Sunday, July 19, 2009

Love is in the Water

It seems as though true love is blossoming before our eyes as the opposing genders of many species become better acquainted. Events such as: spawning sea stars and sea cucumbers, eggs from Oregon Hairy Tritons and various nudibranchs, and the claws-on mating of the Red Rock Crab are spontaneously occurring at the Ucluelet Aquarium. It is a good idea to breed when the warming water supports more growth as the success rate of young increases.

The predatory Hairy Oregon Triton has begun laying eggs in a beautiful spiral shape on the window of one of our tanks. This animal is suspected to have the longest larval development period of any marine invertebrate- up to four years. They will wait to undergo metamorphosis until there is adequate food to support their growth. The appearance of the eggs indicate that 6 - 9 months earlier a snail couple had intimate relations in which internal fertilization occurred. The snail will now protect these eggs for up to nine weeks from predators before the young larvae hatch. These hairy guys are covered in periostracum which are brownish bristles aiding in camouflage, when fully grown the snail will span up to 6 inches across.

Hairy Oregon Triton laying their eggs in a spiral pattern on the glass tank. [Mary Vasey]

When it comes to crab it's all about tough love as demonstrated by our Red Rocks. The male- generally much larger than his partner- will hold the female and wait for her to moult. This period can often take several days. If the female does not moult and the males appetite gets the best of him then he will eat her! Assuming that she doesn't become a snack mating will take place usually within a few hours. Both the female and male will open their abdomens and reveal their spermathecae and gonopods, respectively. Using his gonopods the male release packages of sperm into the female that she can hold for several months before fertilizing her waiting eggs. Need a visual? Okay!

Red Rock Crab action. [Mary Vasey]

Strangely, nudibranchs are simultaneous hermaphrodites meaning they are capable of holding both egg and sperm at the same time. The advantage to this is that when two nudibranchs of the same species cross paths they are definitely able to mate unlike if they were both males or both females. Both nudibranchs will fertilize their partners eggs and also receive sperm. The egg spirals are then laid in lacey-looking coils. These coils differ depending on the species and will be eaten readily by other species. Because nudibranchs live only a year so copulation is constant throughout the year.
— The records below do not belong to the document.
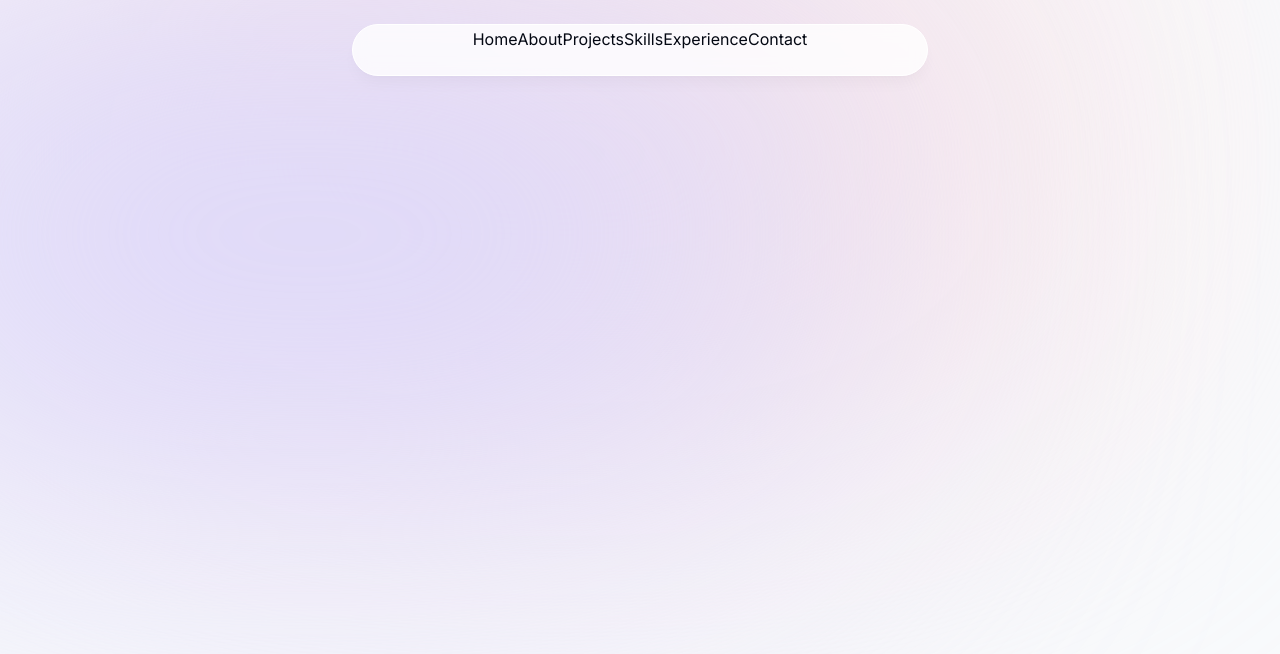
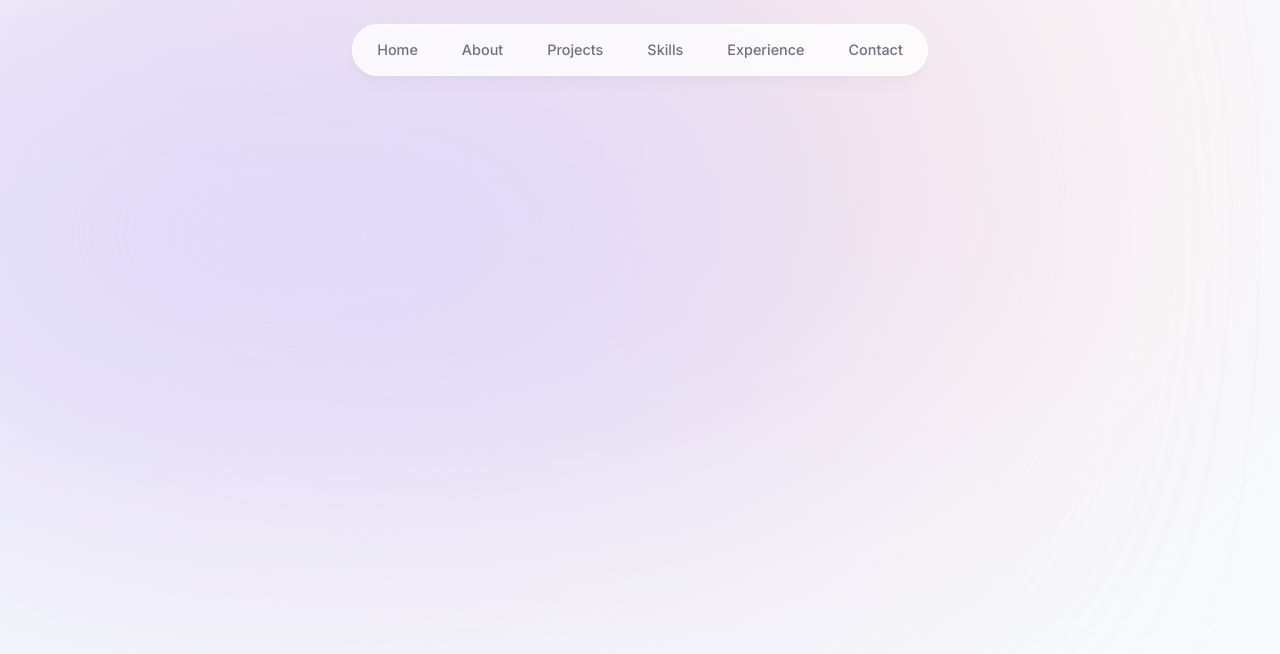
Before and after one commit to notavacillator/project-portfolio, a Next.js app: page / in a window 1280 px wide. Shown: the top 654 px of the page. Built offline with nearby package versions, Linux system fonts and the light colour scheme.

Commit message:
finished header
finished , nav, ul, li, Link

```diff
--- a/app/page.tsx
+++ b/app/page.tsx
@@ -1,4 +1,4 @@
-import header from '../components/header';
+import header from '@/components/header';
 
 export default function Home() {
   return (
--- a/components/header.tsx
+++ b/components/header.tsx
@@ -12,7 +12,7 @@
         <motion.div
             className="fixed top-0 left-1/2 h-[4.5rem] w-full
                 rounded-none border border-white border-opacity-4 bg-white
-                bg-opacity-80 shadow-lg  shadow-black/[0.03] backdrop-blur-[0.5rem]
+                bg-opacity-80 shadow-lg  shadow-black/[0.03] backdrop-blur-3xl
                 sm:top-6 sm:h-[3.25rem] sm:w-[36rem] sm:rounded-full"
             initial={{y: -100, x: "-50%",  opacity: 0}} // overrides the translate property -translate-x-1/2
             animate={{y: 0, x: "-50%", opacity: 1}}
@@ -20,14 +20,19 @@
         </motion.div>
 
         <nav
-            className="fixed top-[0.15rem] left-1/2 h-12 -translate-x-1/2 py-2
+            className="flex fixed top-[0.15rem] left-1/2 h-12 -translate-x-1/2 py-2
                 sm:top-[1.7rem] sm:h-[initial] sm:py-0 ">
-            <ul className='flex'>
+            <ul className='flex flex-wrap w-[22rem] items-center justify-center
+                gap-y-1 text-[0.9rem] font-medium text-gray-500 sm:w-[initial]
+                sm:flex-nowrap sm:gap-5'>
                 {
                     links.map(link => (
-                        <li key ={link.hash}>
-                            <Link href={link.hash}>{link.name}</Link>
-                        </li>
+                        <motion.li className = 'h-3/4 flex items-center justify-center' key ={link.hash}
+                            initial={{y: -100, opacity: 0}} // overrides the translate property -translate-x-1/2
+                            animate={{y: 0, opacity: 1}}>
+                            <Link className = 'flex items-center justify-center px-3 py-3 hover:text-gray-950 transition'
+                            href={link.hash}>{link.name}</Link>
+                        </motion.li>
                     ))
                 }
             </ul>
```
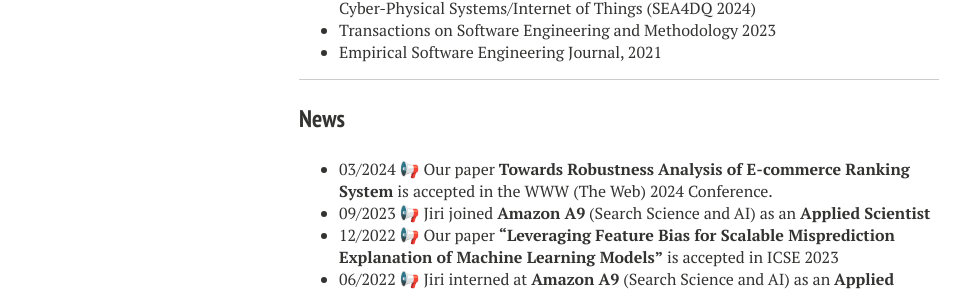
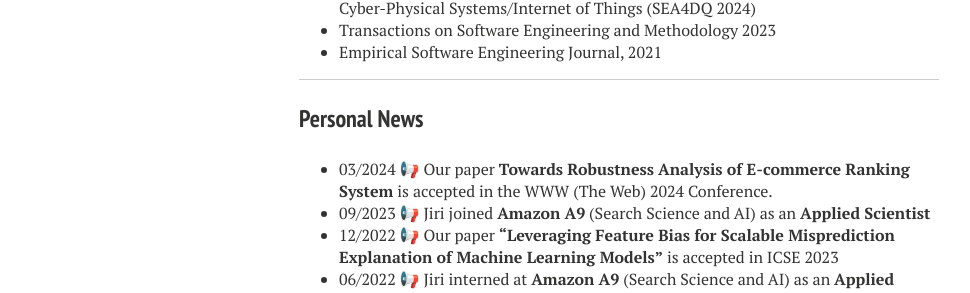
Before and after one commit to Jirigesi/Jirigesi.github.io, a Jekyll site: the page built from index.md, in a window 1280 px wide. Shown: the part 1072-1365 px from the top of the page, without its empty margins (21-991 px from the left). Built offline with Jekyll 4.4.1, drawn with Linux system fonts in a browser that asks for light colours; nearby versions of some CDN libraries; comment, search, counter and statistics services are not loaded.

Commit message:
Update index.md

```diff
--- a/index.md
+++ b/index.md
@@ -45,7 +45,7 @@ My journey into the world of machine learning and AI began during my PhD studies
 
 ---
 
-### News
+### Personal News
 - 03/2024 📢 Our paper **Towards Robustness Analysis of E-commerce Ranking System** is accepted in the WWW (The Web) 2024 Conference.
 - 09/2023 📢 Jiri joined **Amazon A9** (Search Science and AI) as an **Applied Scientist**
 - 12/2022 📢 Our paper **"Leveraging Feature Bias for Scalable Misprediction Explanation of Machine Learning Models"** is accepted in ICSE 2023
```
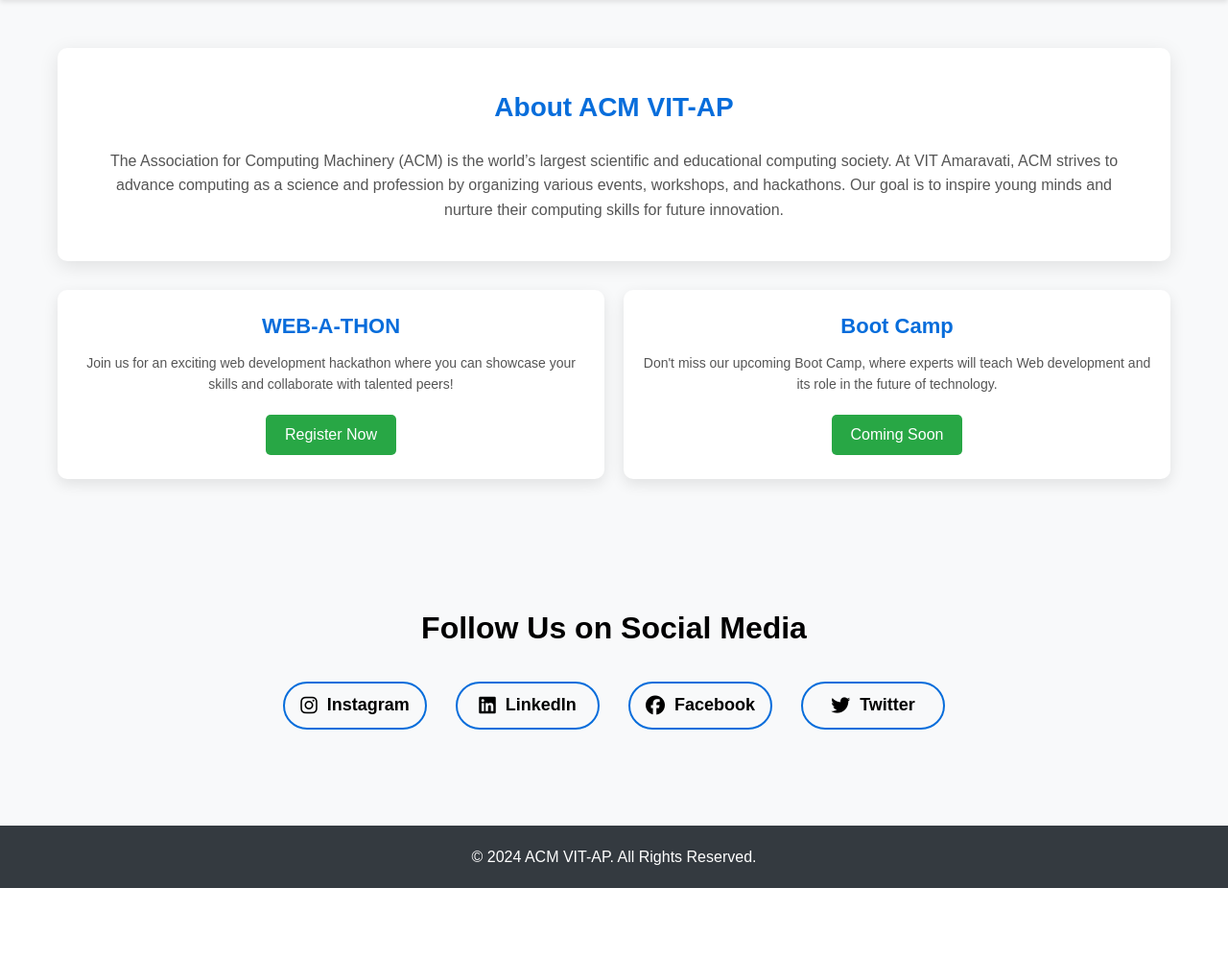
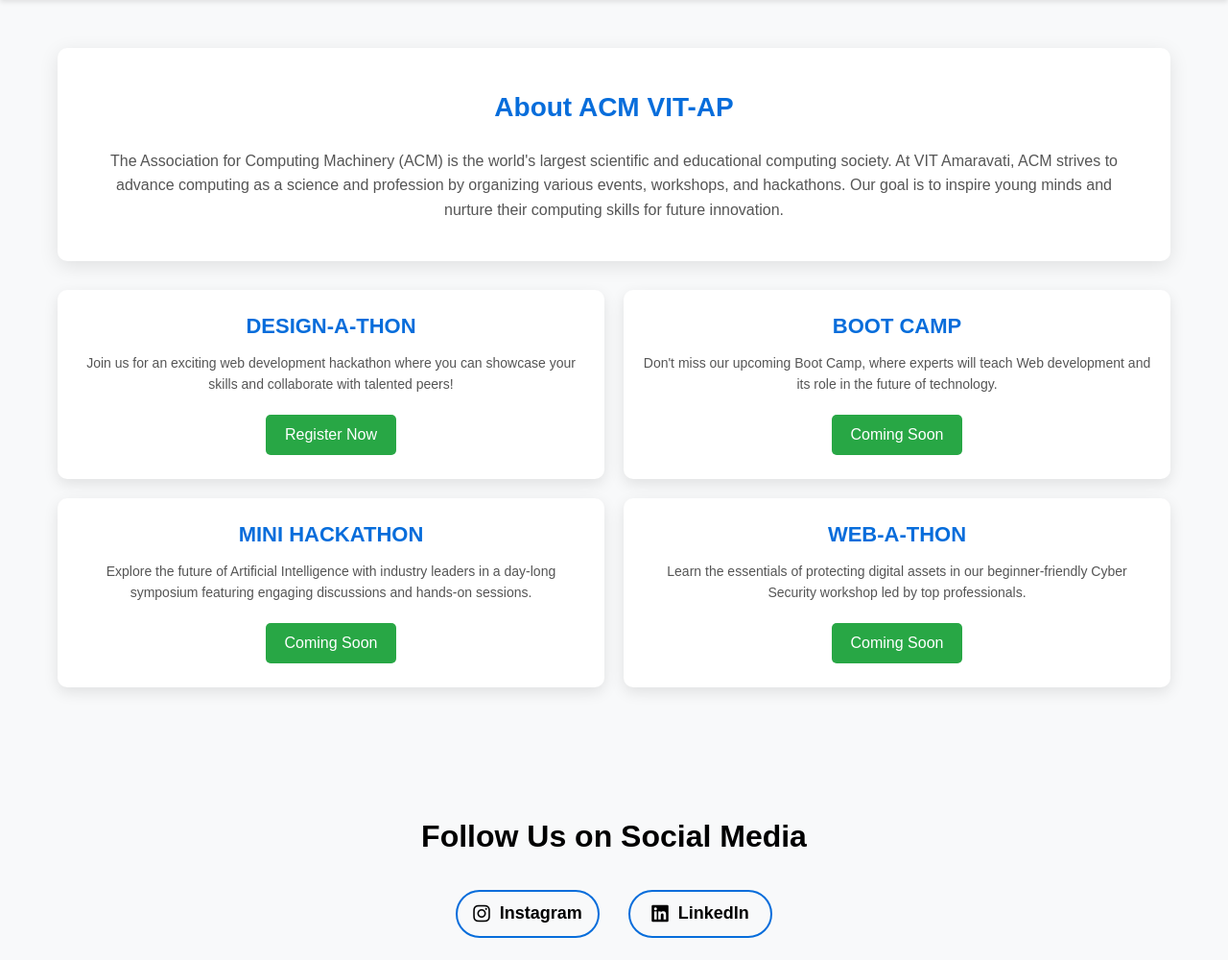
Before and after one commit to unknownguy49/acm-events, a Flask app: page / in a window 1280 px wide. Shown: the part 125-1125 px from the top of the page at 96% size. Before the commit the page ends 1050 px from the top, so only its background shows below. Run offline with Flask 3, Linux system fonts and the light colour scheme; some libraries are stand-ins or nearby versions.

Commit message:
updated 200

```diff
--- a/templates/home.html
+++ b/templates/home.html
@@ -5,7 +5,6 @@
     <meta charset="UTF-8">
     <meta name="viewport" content="width=device-width, initial-scale=1.0">
     <title>EVENT - ACM VIT-AP</title>
-    <link rel="icon" href="{{ url_for('static', filename='favicon.ico') }}" type="image/x-icon">
     <link rel="stylesheet" href="{{ url_for('static', filename='styles.css') }}">
     <script src="https://kit.fontawesome.com/a076d05399.js" crossorigin="anonymous"></script>
     <style>
@@ -239,7 +238,7 @@
         <!-- About ACM Section -->
         <section class="about-acm">
             <h2>About ACM VIT-AP</h2>
-            <p>The Association for Computing Machinery (ACM) is the world’s largest scientific and educational computing
+            <p>The Association for Computing Machinery (ACM) is the world's largest scientific and educational computing
                 society. At VIT Amaravati, ACM strives to advance computing as a science and profession by organizing
                 various events, workshops, and hackathons. Our goal is to inspire young minds and nurture their
                 computing skills for future innovation.</p>
@@ -248,7 +247,7 @@
         <!-- Upcoming Events Section -->
         <section class="events-section">
             <div class="event-item">
-                <h3>WEB-A-THON</h3>
+                <h3>DESIGN-A-THON</h3>
                 <p>Join us for an exciting web development hackathon where you can showcase your skills and collaborate
                     with talented peers!</p>
                 <a href="{{ url_for('team_register') }}">
@@ -256,12 +255,27 @@
                 </a>
             </div>
             <div class="event-item">
-                <h3>Boot Camp</h3>
+                <h3>BOOT CAMP</h3>
                 <p>Don't miss our upcoming Boot Camp, where experts will teach Web development and its role in the future of
                     technology.</p>
                 <button onclick="alert('Coming soon')" class="register-button">Coming Soon</button>
             </div>
+            <!-- New Event Tile 1 -->
+            <div class="event-item">
+                <h3>MINI HACKATHON</h3>
+                <p>Explore the future of Artificial Intelligence with industry leaders in a day-long symposium featuring
+                    engaging discussions and hands-on sessions.</p>
+                <button onclick="alert('Registrations will open soon!')" class="register-button">Coming Soon</button>
+            </div>
+            <!-- New Event Tile 2 -->
+            <div class="event-item">
+                <h3>WEB-A-THON</h3>
+                <p>Learn the essentials of protecting digital assets in our beginner-friendly Cyber Security workshop led
+                    by top professionals.</p>
+                    <button onclick="alert('Registrations will open soon!')" class="register-button">Coming Soon</button>
+            </div>
         </section>
+
 
     </div>
 
@@ -275,12 +289,6 @@
             <a href="https://www.linkedin.com/company/acm-student-chapter-vit-ap/" target="_blank">
                 <i class="fab fa-linkedin"></i> LinkedIn
             </a>
-            <a href="https://www.facebook.com/" target="_blank">
-                <i class="fab fa-facebook"></i> Facebook
-            </a>
-            <a href="https://www.twitter.com/" target="_blank">
-                <i class="fab fa-twitter"></i> Twitter
-            </a>
         </div>
     </div>
 
--- a/templates/team_register.html
+++ b/templates/team_register.html
@@ -153,17 +153,17 @@
             <!-- Member 1 -->
             <div>
                 <label for="member_1_name">Member 1 Name:</label>
-                <input type="text" id="member_1_name" name="member_1_name" required>
+                <input type="text" id="member_1_name" name="member_1_name">
             </div>
 
             <div>
                 <label for="member_1_email">Member 1 Email:</label>
-                <input type="email" id="member_1_email" name="member_1_email" required>
+                <input type="email" id="member_1_email" name="member_1_email">
             </div>
 
             <div>
                 <label for="member_1_reg_no">Member 1 Registration Number:</label>
-                <input type="text" id="member_1_reg_no" name="member_1_reg_no" required>
+                <input type="text" id="member_1_reg_no" name="member_1_reg_no">
             </div>
 
             <!-- Member 2 -->
```
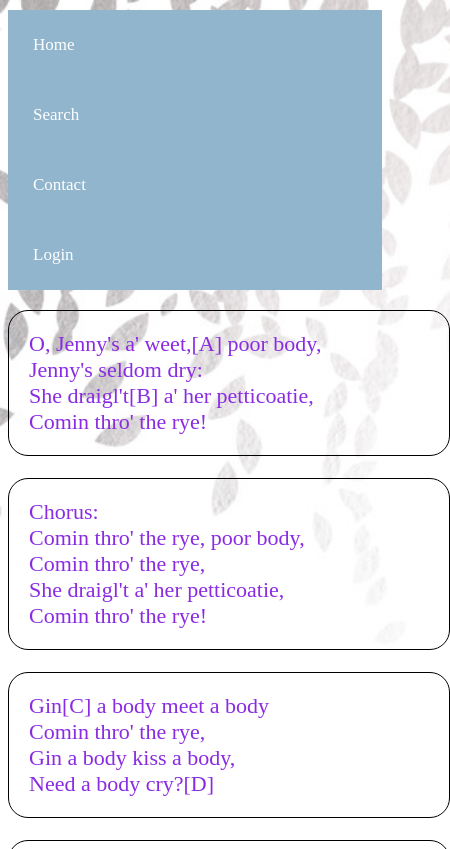
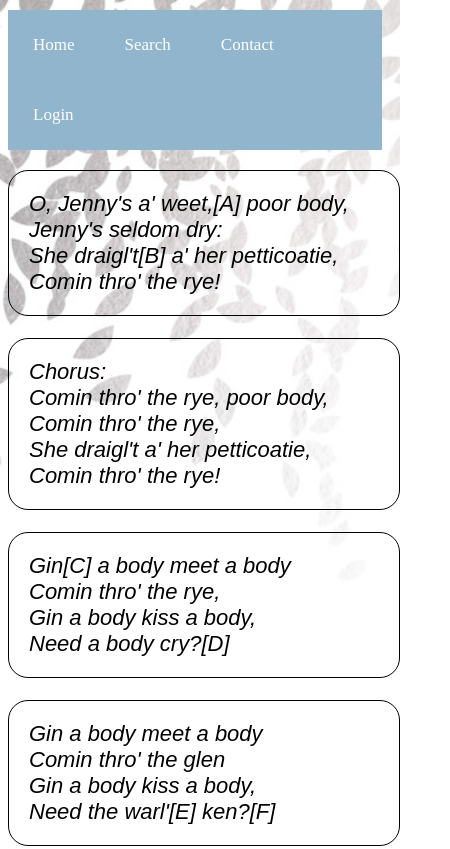
Before and after one commit to zstoimchev/derzike, a plain HTML site: page index.html in a window 390 px wide. Shown: the top 849 px of the page, 450 px wide, since content can reach past the window. Drawn offline with Linux system fonts and the light colour scheme.

Commit message:
fixed fixed' navbar and formated text a little

```diff
--- a/css/body.css
+++ b/css/body.css
@@ -4,9 +4,10 @@ body{
     background-size: cover;
 }
 p{
-    width: 400px;
+    width: 350px;
 
-    color: blueviolet;
+    font-style: italic;
+    font-family: Arial, Helvetica, sans-serif;
     border: 1px  solid black;
     border-radius: 20px;
 
--- a/css/navbar.css
+++ b/css/navbar.css
@@ -21,9 +21,3 @@
     background-color: #04AA6D;
 }
 */
-@media screen and (max-width: 500px) {
-    .navbar a {
-        float: none;
-        display: block;
-    }
-}
```
Also changed, not shown: 1 other file.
So there you have it: the delicate art of marine animal courtship can be seen by you, here, at the Ucluelet (mini) Aquarium.

The shells of the veliger stage of these moonsnails are visible between the grains of sand that protect these young. [Aquarium Staff]
Sea stars release egg and sperm during broadcast spawning. These gametes are viewed under the microscope. [Aquarium staff]

-Mary Vasey, Interpreter

1 comment:

Anonymous said...

I have just had a look at your website. Great pictures and interesting work in educating the public. It looks like you guys are doing a great job.
Sparked my interest enough that I want to visit.